NEW YORK Like the proverbial group of blind men trying to ID an elephant by touch—it's a snake! it's a tree!—getting an accurate read on this year's cable upfront has been an exercise in warring perspectives.
Depending on which part of the pachyderm you're tugging on, cable will wrap up its most protracted upfront in five years somewhere between flat to down 2 percent from last year's $6.5 billion marketplace. If you believe the final tally will fall at the low end of that range, that's $130 million that has disappeared from the table.
If indeed the skies over the cable marketplace are as gray as an elephant's hide, both buyers and sellers remain generally optimistic about the next few quarters, thanks in large part to a scatter market that shows no signs of fizzling out. Ad sales executives at cable's powerhouse networks have been reporting third-quarter scatter increases of around 10 percent versus a year ago, and many see the same holding true for the last three months of 2006.
One factor that could have an averse effect on scatter is the surfeit of inventory expected to glut the market in the coming quarters, as cable in the aggregate moved less upfront inventory than last year. MTV Networks was the extreme case, selling about 50 percent of its total inventory in the upfront, versus the 60 percent it has put on the books in upfronts past.

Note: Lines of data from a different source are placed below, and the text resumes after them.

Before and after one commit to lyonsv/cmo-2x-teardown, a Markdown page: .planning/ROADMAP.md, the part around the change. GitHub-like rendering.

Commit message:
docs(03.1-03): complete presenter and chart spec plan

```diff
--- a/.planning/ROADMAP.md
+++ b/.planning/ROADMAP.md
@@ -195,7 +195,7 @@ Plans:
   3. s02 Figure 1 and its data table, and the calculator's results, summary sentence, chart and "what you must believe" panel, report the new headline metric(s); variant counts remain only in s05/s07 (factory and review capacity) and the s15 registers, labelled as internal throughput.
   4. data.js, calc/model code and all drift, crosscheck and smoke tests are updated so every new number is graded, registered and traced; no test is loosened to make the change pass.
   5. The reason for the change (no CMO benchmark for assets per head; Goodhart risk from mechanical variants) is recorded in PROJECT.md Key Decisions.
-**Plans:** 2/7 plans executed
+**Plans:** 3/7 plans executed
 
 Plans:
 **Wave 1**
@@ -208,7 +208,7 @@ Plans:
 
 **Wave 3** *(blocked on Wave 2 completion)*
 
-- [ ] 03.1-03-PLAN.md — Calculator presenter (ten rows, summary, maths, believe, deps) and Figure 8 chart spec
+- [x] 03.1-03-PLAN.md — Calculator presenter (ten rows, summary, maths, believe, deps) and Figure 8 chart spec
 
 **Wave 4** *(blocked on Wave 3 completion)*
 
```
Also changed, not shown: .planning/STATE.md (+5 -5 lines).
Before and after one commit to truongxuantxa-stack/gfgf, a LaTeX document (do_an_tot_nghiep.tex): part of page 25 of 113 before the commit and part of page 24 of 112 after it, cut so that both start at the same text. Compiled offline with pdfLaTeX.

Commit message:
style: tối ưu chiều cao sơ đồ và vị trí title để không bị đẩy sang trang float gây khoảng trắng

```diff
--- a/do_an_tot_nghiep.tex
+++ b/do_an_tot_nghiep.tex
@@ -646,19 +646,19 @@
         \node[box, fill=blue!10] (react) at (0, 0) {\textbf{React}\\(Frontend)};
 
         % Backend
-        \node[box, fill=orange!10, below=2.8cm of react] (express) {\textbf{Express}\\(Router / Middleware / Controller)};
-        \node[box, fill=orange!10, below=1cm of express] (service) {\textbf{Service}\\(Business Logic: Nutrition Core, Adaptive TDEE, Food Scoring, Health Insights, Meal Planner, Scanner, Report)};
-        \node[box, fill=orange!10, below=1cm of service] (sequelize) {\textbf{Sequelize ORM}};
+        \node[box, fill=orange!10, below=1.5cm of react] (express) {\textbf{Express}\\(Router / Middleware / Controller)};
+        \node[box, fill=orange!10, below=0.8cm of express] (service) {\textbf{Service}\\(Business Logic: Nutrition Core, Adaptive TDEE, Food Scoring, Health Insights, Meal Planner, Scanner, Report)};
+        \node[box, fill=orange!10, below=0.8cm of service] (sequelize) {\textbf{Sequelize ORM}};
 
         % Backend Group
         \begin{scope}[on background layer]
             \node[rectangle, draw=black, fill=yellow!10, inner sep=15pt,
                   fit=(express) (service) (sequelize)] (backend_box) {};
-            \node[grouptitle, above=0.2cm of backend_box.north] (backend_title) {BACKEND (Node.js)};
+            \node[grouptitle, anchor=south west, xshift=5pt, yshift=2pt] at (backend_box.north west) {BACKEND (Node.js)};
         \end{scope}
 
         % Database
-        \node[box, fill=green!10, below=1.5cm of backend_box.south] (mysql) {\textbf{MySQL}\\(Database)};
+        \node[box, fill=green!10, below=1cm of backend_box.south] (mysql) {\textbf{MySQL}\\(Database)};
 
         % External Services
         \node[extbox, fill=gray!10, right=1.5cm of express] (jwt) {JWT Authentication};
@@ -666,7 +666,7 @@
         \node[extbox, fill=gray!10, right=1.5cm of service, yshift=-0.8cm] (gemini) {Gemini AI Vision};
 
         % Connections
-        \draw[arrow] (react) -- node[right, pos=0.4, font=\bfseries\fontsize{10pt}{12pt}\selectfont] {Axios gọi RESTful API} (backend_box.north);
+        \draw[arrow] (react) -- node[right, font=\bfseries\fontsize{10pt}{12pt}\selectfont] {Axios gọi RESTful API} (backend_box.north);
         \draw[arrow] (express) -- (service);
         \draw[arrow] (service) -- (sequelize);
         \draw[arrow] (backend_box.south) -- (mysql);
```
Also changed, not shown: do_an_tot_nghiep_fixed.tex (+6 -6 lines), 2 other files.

Other volume shifts were less remarkable, and a few networks were flat versus 2005. In any event, cable ad sales execs didn't seem overly concerned about inventory discrepancies, given that they had fair warning going into this year's upfront. "Advertisers told us in no uncertain terms that they would be holding back money, and that their calendars have changed," said Spike TV senior vp, ad sales David Lawenda. "So we're adapting, developing opportunities for them throughout the year. Whenever they decide to come to the table, we'll be ready."
However much additional inventory will be out there in scatter, some ad sales execs said it's difficult to divine what, if any, effect the extra volume will have on scatter pricing.
Bruce Lefkowitz, evp, ad sales at FX Networks, said there were too many factors in play to get a true picture of how the next few quarters will play out. One factor that particularly stands out is the fuzzy math that is sometimes used when final sales tallies are added up.
"If someone says they sold 60 percent, it may actually be closer to 40," Lefkowitz said. "If everyone announces that their final numbers were up, but the top four [media buying] agencies say they were down in volume between 6 percent and 12 percent, then the math just doesn't add up." For his part, Lefkowitz said he doesn't have any extra inventory lying around, saying that FX ended flat on volume, while National Geographic Channel was up 20-25 percent.
David Levy, president of Turner Entertainment ad sales and Turner Sports, also reported volume increases, saying that his networks finished up in the mid-single-digits and saw cost-per-thousand rate hikes that were "flat to slightly up" versus last year's upfront. And while Levy agreed with the assessment that cable would finish flat-to-down, he said that he believed that third- and fourth-quarter scatter would be strong.
"There's going to be tons of extra inventory, no question about it, and we're all going to have to work a little harder for that dollar, but if you have the brand clients want and if you have the digital extensions they want, you're going to get that money down," Levy said.
In the long term, Levy said he sees the 2006 upfront as a harbinger of what future markets are going to look like. "This really was a watershed year. Negotiations were far more intricate, and clients had an unprecedented number of options," Levy said. "We're going to look back and say that this was the year we began moving to a 52-week marketplace."
While conventional wisdom says a weak upfront leads to a strong scatter market, at least one media buyer said upfronts aren't suited for the role as the industry's chief prognosticator. "I believe strongly that there is way too much emphasis placed on the upfront and what it means," said Rino Scanzoni, chief investment officer at Mediaedge:cia. "It's a futures market, and people invest in futures markets when they expect tightening. If anything, it's a rear-view look at the marketplace."
While the future remains murky, most ad sales execs agree that they don't see the upfront disappearing altogether. Steve Gigliotti, svp of ad sales, Scripps Networks, said, "As there is a limited amount of good programming, there's going to be a demand to get in ahead and lock it up at a good price." (His upfront volume increased at a rate "approaching double digits.")
In the near term, scatter looks solid. "Unless the business has totally changed since I woke up this morning, money chases ratings points," said one ad sales exec. "Since ratings points are down, scatter should be healthy. Simple as that."